“Zu früh alt, zu spät weise.” / “Zeit verloren, Leben verloren.”
— a couple of my favorite German proverbs
My wife and I are raising bilingual children. She’s Taiwanese and I’m ‘Murican, and we are of one mind that we want our kids to be completely fluent in both of their formative languages. (Of course , this will not stop me from teaching my kids German and Latin, and having them take the usual suite of foreign language classes that any education should include.)
Since she spends most of the day with “mama,” my daughter’s Chinese (Mandarin) is better than her English, but one of the words she uses exclusively in English is “outside.” (Well, okay, it still comes out as “owsigh,” but “baba” gets his little girl.) For now “owsigh” has a rigidly concrete meaning: it is whatever she can see through the back parlor door when I open it. The back parlor is joined to the kitchen but, because of a small step down and the generally unwelcoming nature of the parlor (it’s basically just a storage space and where we make toast and coffee), she almost always only leans forward from the kitchen to peek at “outside” when I head to the backyard to workout.
In any case, today I put my foot down, shut off the incessant replaying of “Barney: Pet Friends” that my daughter loves, and decided to take her “outside” to gather pecans. (NB: As a Southern boy, I will teach my kids to say “peecans,” not “puhcons.”) Our neighbor has a massive pecan tree just across the fence over our driveway, and after every workout I’ll bring in a handful of them for snacks. I’m happy to say that my daughter enjoyed scavenging for pecans as much as, if not more than, swaying to Barney. Granted, I think there’s a real value in shows like Barney, mainly in terms of teaching little kids about colors, melody, warm social interaction, basic vocabulary, how to get hypnotized, etc. But it filled me with such joy to get my daughter out in the grass and grit of the real world.

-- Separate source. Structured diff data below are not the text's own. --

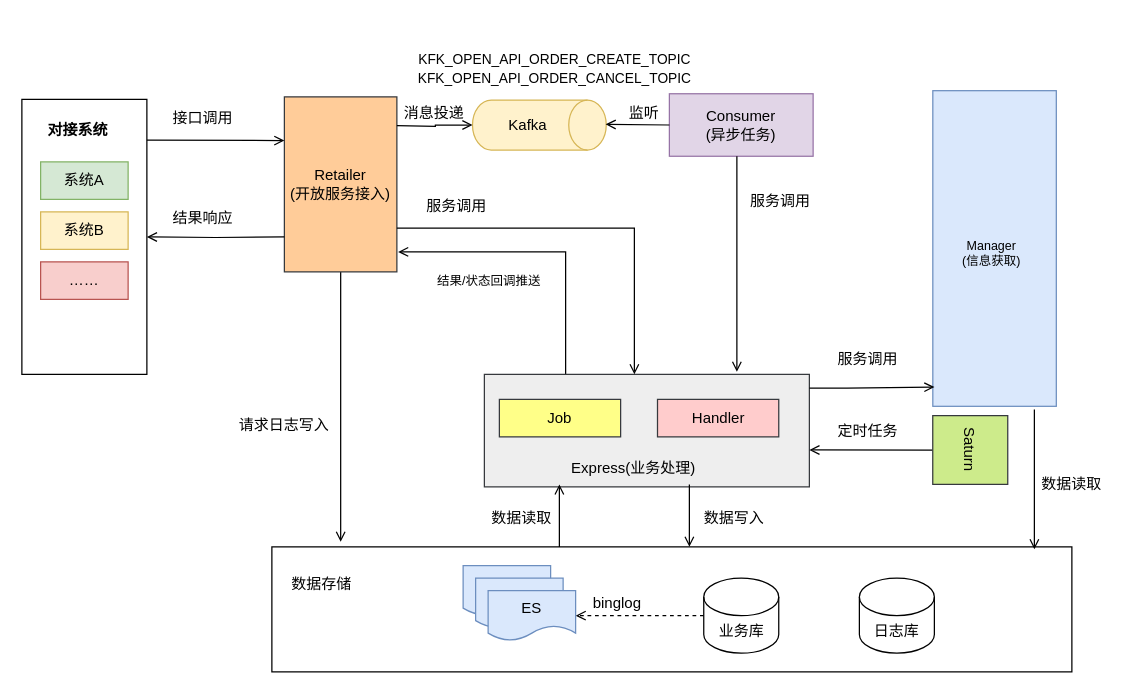
Above: page "标准接口方案设计" (5 of 7) of 导入.drawio in vvhard/draw_io (draw.io), before the change. Source tidied: cells renumbered, new cells numbered last; positions are measured from the earlier drawing's top-left corner, leaving out a move shared by most shapes. Both pictures are drawn from the tidied source at 125%, with x=0, y=0 at pixel (21, 49).
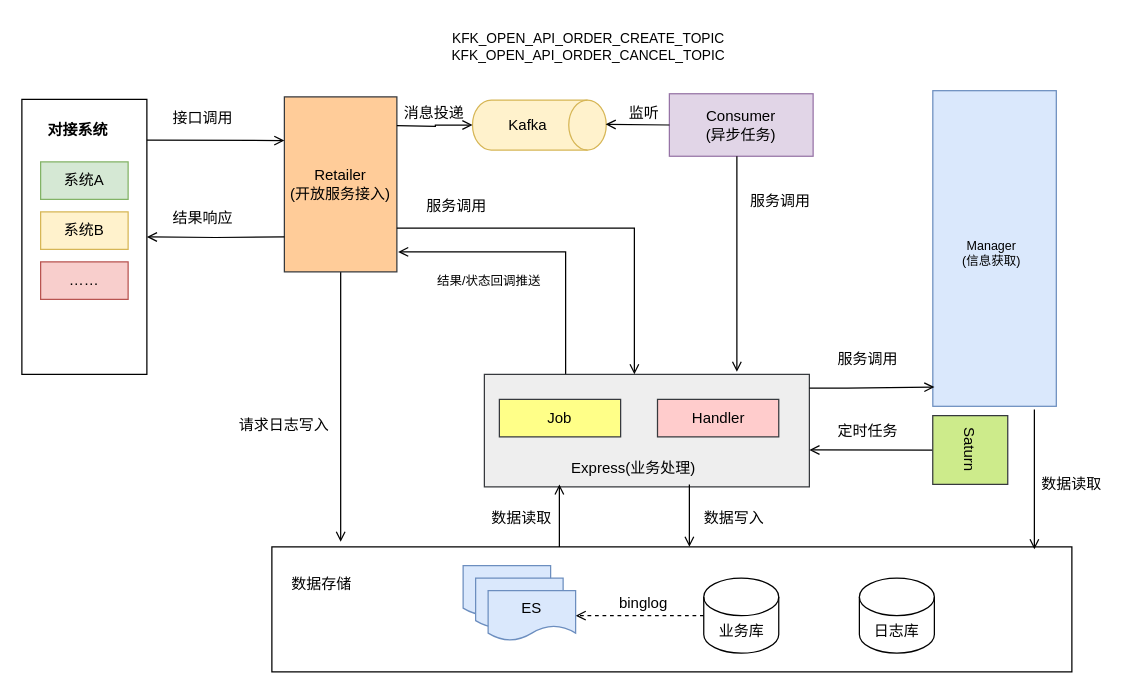
The same diagram, later.

Change to the diagram source:
```diff
@@
-    <mxCell id="12" value="&lt;font style=&quot;font-size: 11px;&quot;&gt;KFK_OPEN_API_ORDER_CREATE_TOPIC&lt;br&gt;&lt;/font&gt;&lt;span style=&quot;font-size: 11px;&quot;&gt;KFK_OPEN_API_ORDER_CANCEL_TOPIC&lt;/span&gt;" style="text;html=1;strokeColor=none;fillColor=none;align=center;verticalAlign=middle;whiteSpace=wrap;rounded=0;strokeWidth=1;fontSize=12;fontColor=#000000;" parent="1" vertex="1">
-      <mxGeometry x="300" width="253" height="30" as="geometry" />
-    </mxCell>
@@
     <mxCell id="33" value="binglog" style="text;html=1;strokeColor=none;fillColor=none;align=center;verticalAlign=middle;whiteSpace=wrap;rounded=0;strokeWidth=1;fontSize=12;fontColor=#000000;" parent="1" vertex="1">
-      <mxGeometry x="454" y="433" width="45" height="20" as="geometry" />
+      <mxGeometry x="474.8" y="433" width="45" height="20" as="geometry" />
     </mxCell>
@@
+    <mxCell id="55" value="&lt;font style=&quot;font-size: 11px;&quot;&gt;KFK_OPEN_API_ORDER_CREATE_TOPIC&lt;br style=&quot;font-size: 11px;&quot;&gt;KFK_OPEN_API_ORDER_CANCEL_T&lt;/font&gt;&lt;font style=&quot;font-size: 11px;&quot;&gt;OPI&lt;/font&gt;&lt;font style=&quot;font-size: 11px;&quot;&gt;C&lt;/font&gt;" style="text;html=1;strokeColor=none;fillColor=none;align=center;verticalAlign=middle;whiteSpace=wrap;rounded=0;strokeWidth=1;fontFamily=Helvetica;fontSize=11;fontColor=default;" parent="1" vertex="1">
+      <mxGeometry x="325.5" y="-22" width="254.5" height="40" as="geometry" />
+    </mxCell>
```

After a short lunch, shortened by our daughter’s frequent chirping gesticulations at “owsigh,” we then headed to one of the best used bookstores in the USA, Chamblin Bookmine, my other favorite slice of the real world since I was a young teen. (Guess what another of my daughter’s exclusively English words is?) As I culled a half dozen books that go on my endless to-read list, I tried to affirm my daughter every time she brought me “booh” after “booh”.
Then we headed home and, while both babies slept, I used that rare synchronicity to convince my wife to try out some exercises that I typically do, but it turned out to be too much of a change from her usual “late afternoon walk with the two-baby stroller,” so she tried to teach our pecan-neighbors’ granddaughter how to jump rope, while I ploughed on with my Sisyphean fitness hobby. Then the babies woke up, my wife prestidigitated inside, and Lil’ Pecan Girl strolled into our backyard to see what I was doing, but once I got to my sledge-hammer drills, I sent her back to the safety of “over there.” I left “owsigh,” took a shower, mysteriously fell asleep at about 6 PM, and then woke up. Now I’m blogging about it. Fascinating stuff, I’m sure.
Am I rambling? Not quite, since I’m trying to make an evangelical point. There was something very… wholesome, and thus very holy, about today, and I need to take it seriously as a criterion–a semiotic guide–for the quality of my life. I went to confession Friday, and the main point the priest made is that, while I could get by with the habits that lead me to sin, they would never enable me to be “the best man, the best father, the best Catholic you can be–is that what you really want?” It certainly is not what I want, and today was a gratuitous running parable about what redeemed life–what life as God intended–should look like, albeit in an asymptotic fashion, this side of the Eschaton.
My patron saint is Francis de Sales, and I think one thing that tipped my hand to choose his support, is that I had a hunch that I would not end up a priest, but I wanted to be as orthodox and as a devout a laymen as I could manage–a true priest of the domestic Church. I have not always succeeded in that, and I’ve certainly not read nearly as much of St. Francis’s writings as I ought, or wanted to, have read by now, but I still turn to St. Francis as sure guide and a sure ally in my proleptic struggle towards holiness. Nor is his blatantly apologetical and proselytizing stance lost on me; mystically speaking, as a convert from Calvinism, I may be yet another of St. Francis’s hard-won converts.
The heartwarming upshot, kiddies, is that taking your kids outside, and even just being a good neighbor (for the non-kid-breeders out there), is a genuine step on the path to glory. The key is to remember that you will die someday, and those who you neglected or spurned may very well also die without ever approaching the ever merciful God. Get out there. Get in there. God is waiting for you.